        This is very hard for me to believe, just very hard. As I understand it, Manning may have violated a professional oath, but if he did that (and we still don’t know), he did it out of allegiance to a more important oath, to uphold and defend the constitution, and to principles of international law that are also American law.

        I think it’s time for an all-out offensive against the legal coteries at DoD and DoJ. Something is wrong there, very wrong. Is Karl Rove still running the place?

  4. earlofhuntingdon says:

    Ellsberg’s leak of the Pentagon Papers proved our government systematically lied about the war in Vietnam. The WikiLeaks dumps have proved that our government systematically lies about democracy.

    Writing and a comparison worthy of a successor to Izzy Stone.

  5. whitewidow says:

    Many individual revelations in the diplomatic cables have been important, but when you see what the big picture looks like, even when only 2m or so of the cables have been published, it’s clear what our “diplomacy” is actually about:

    1)Protecting and furthering the interests of powerful corporations above all other considerations

    2)Arms and military equipment sales

    This is not news to many who pay attention, but when you see it illustrated over and over, along with the hypocrisy and betrayal of democracy and “American Values” it’s pretty stunning in scope.

  6. Margaret says:

    Not a peep, not a whisper about Manning over at Daily Kos. Think they’d be so silent about the topic if Bush was still president? Yeah, neither do I.

  7. eCAHNomics says:

    What would the USG need to prove to convict Manning, assuming for the moments the court was honest?

  8. darkblack says:

    The WikiLeaks dumps have proved that our government systematically lies about democracy.

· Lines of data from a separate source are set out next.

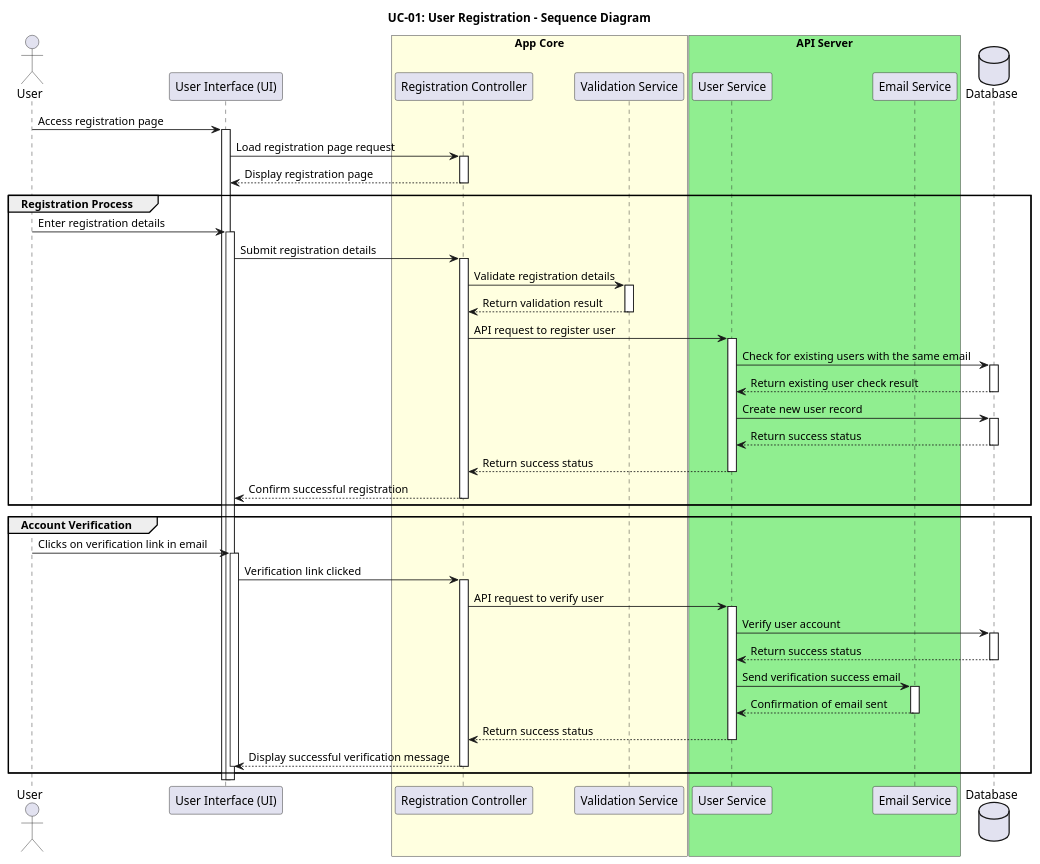
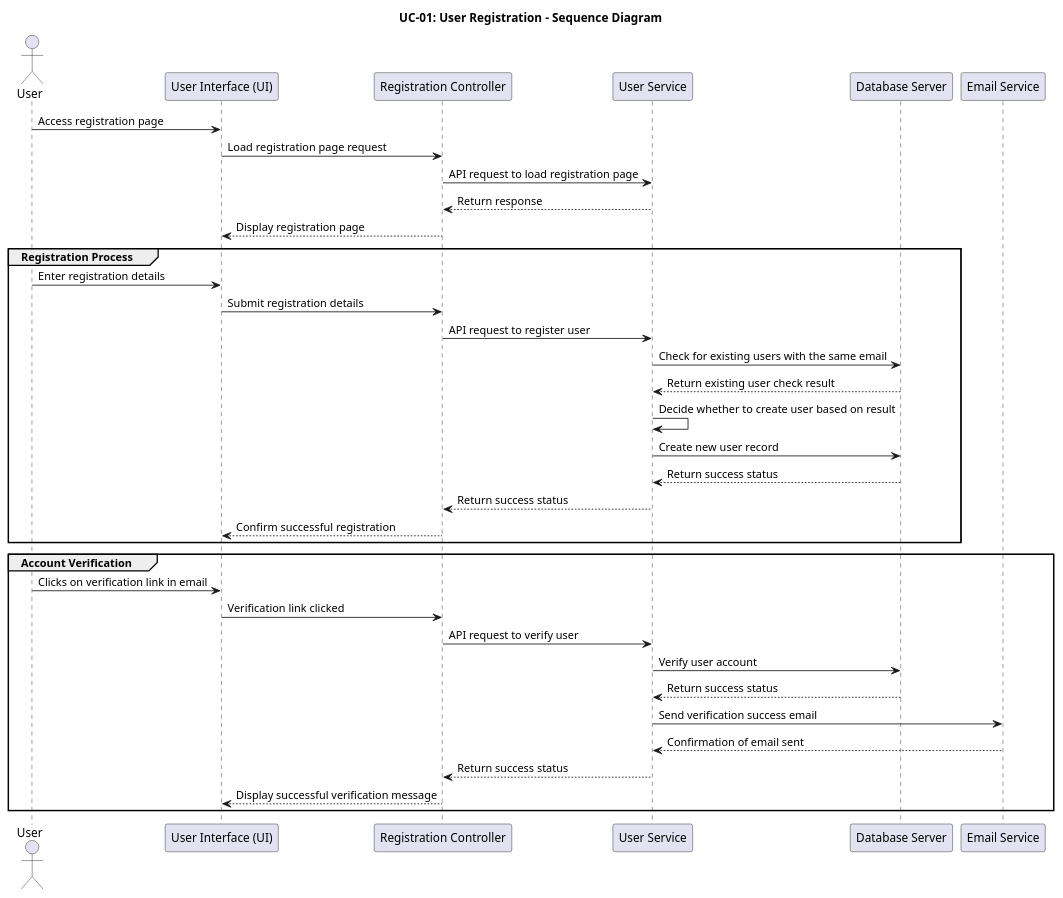
Before and after one commit to IrenePorta/PetSitters: the diagram in Documents/PlantUML/UC-01_SEQUENCE_Diagram.puml, drawn with PlantUML.

```diff
--- a/Documents/PlantUML/UC-01_SEQUENCE_Diagram.puml
+++ b/Documents/PlantUML/UC-01_SEQUENCE_Diagram.puml
@@ -1,91 +1,42 @@
 @startuml
 title UC-01: User Registration - Sequence Diagram
 
 actor "User" as user
 participant "User Interface (UI)" as ui
-box "App Core" #LightYellow
-  participant "Registration Controller" as regCtrl
-  participant "Validation Service" as valService
-end box
-box "API Server" #LightGreen
-  participant "User Service" as userService
-  participant "Email Service" as emailService
-end box
-database "Database" as db
+participant "Registration Controller" as regCtrl
+participant "User Service" as userService
+participant "Database Server" as dbServer
+participant "Email Service" as emailService
 
 user -> ui: Access registration page
-activate ui
-
 ui -> regCtrl: Load registration page request
-activate regCtrl
-
+regCtrl -> userService: API request to load registration page
+userService --> regCtrl: Return response
 regCtrl --> ui: Display registration page
-deactivate regCtrl
 
 group Registration Process
     user -> ui: Enter registration details
-    activate ui
-
     ui -> regCtrl: Submit registration details
-    activate regCtrl
-
-    regCtrl -> valService: Validate registration details
-    activate valService
-
-    valService --> regCtrl: Return validation result
-    deactivate valService
-
     regCtrl -> userService: API request to register user
-    activate userService
-
-    userService -> db: Check for existing users with the same email
-    activate db
-
-    db --> userService: Return existing user check result
-    deactivate db
-
-    userService -> db: Create new user record
-    activate db
-
-    db --> userService: Return success status
-    deactivate db
-
+    userService -> dbServer: Check for existing users with the same email
+    dbServer --> userService: Return existing user check result
+    userService -> userService: Decide whether to create user based on result
+    userService -> dbServer: Create new user record
+    dbServer --> userService: Return success status
     userService --> regCtrl: Return success status
-    deactivate userService
-
     regCtrl --> ui: Confirm successful registration
-    deactivate regCtrl
 end group
 
 group Account Verification
     user -> ui: Clicks on verification link in email
-    activate ui
-
     ui -> regCtrl: Verification link clicked
-    activate regCtrl
-
     regCtrl -> userService: API request to verify user
-    activate userService
-
-    userService -> db: Verify user account
-    activate db
-
-    db --> userService: Return success status
-    deactivate db
-
+    userService -> dbServer: Verify user account
+    dbServer --> userService: Return success status
     userService -> emailService: Send verification success email
-    activate emailService
-
     emailService --> userService: Confirmation of email sent
-    deactivate emailService
-
     userService --> regCtrl: Return success status
-    deactivate userService
-
     regCtrl --> ui: Display successful verification message
-    deactivate regCtrl
-
-    deactivate ui
 end group
 
 @enduml
```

    Continuously, and for quite some time too – if one is inclined toward pattern analysis.


  9. waynec says:

    Margaret @ 22

    Do you suppose Assange has been quited about Manning by Assange’s attorney?

    • skdadl says:

      No. I know of no WikiLeaks supporter who isn’t a vocal supporter of Manning, and that’s a lot of people.

      WL have an ethical problem, and probably a genuine technical problem: they truly do not know who their sources are (unless that comes out by some other route), and the whole system depends on that. If they acknowledge any source as a source, they’re finished — no other whistleblower is going to trust them. So they don’t know, and even if they did, they couldn’t say. They can support Manning for his principled stand and they do, but that’s it.

  10. ACounter says:

    To me, the timing of the announcement and scope of charges, coming on the heels of UKs ruling to allow extradition indicates intent to ratchet up Assange’s fears for his future. Dark, dark stuff.

  11. jaango says:

    Had the Fourth Estate been doing their job constructively, Wikileaks would never have come to the forefront or even existed.

    In my last duty station while in the military, I worked exclusively with a variety of classied information, and had even greater access to more information. Thus, my security clearance was through the roof, and yet, I had the Common Sense for rejecting the prevailing Conventional Wisdom, and which led me to write that all this brouhaha is all about “classified” Gossip, and nothing more. People are desperate for creating their CYA Program. But the El Pais, a Spanish newspaper had the best editorial ever on this subject area.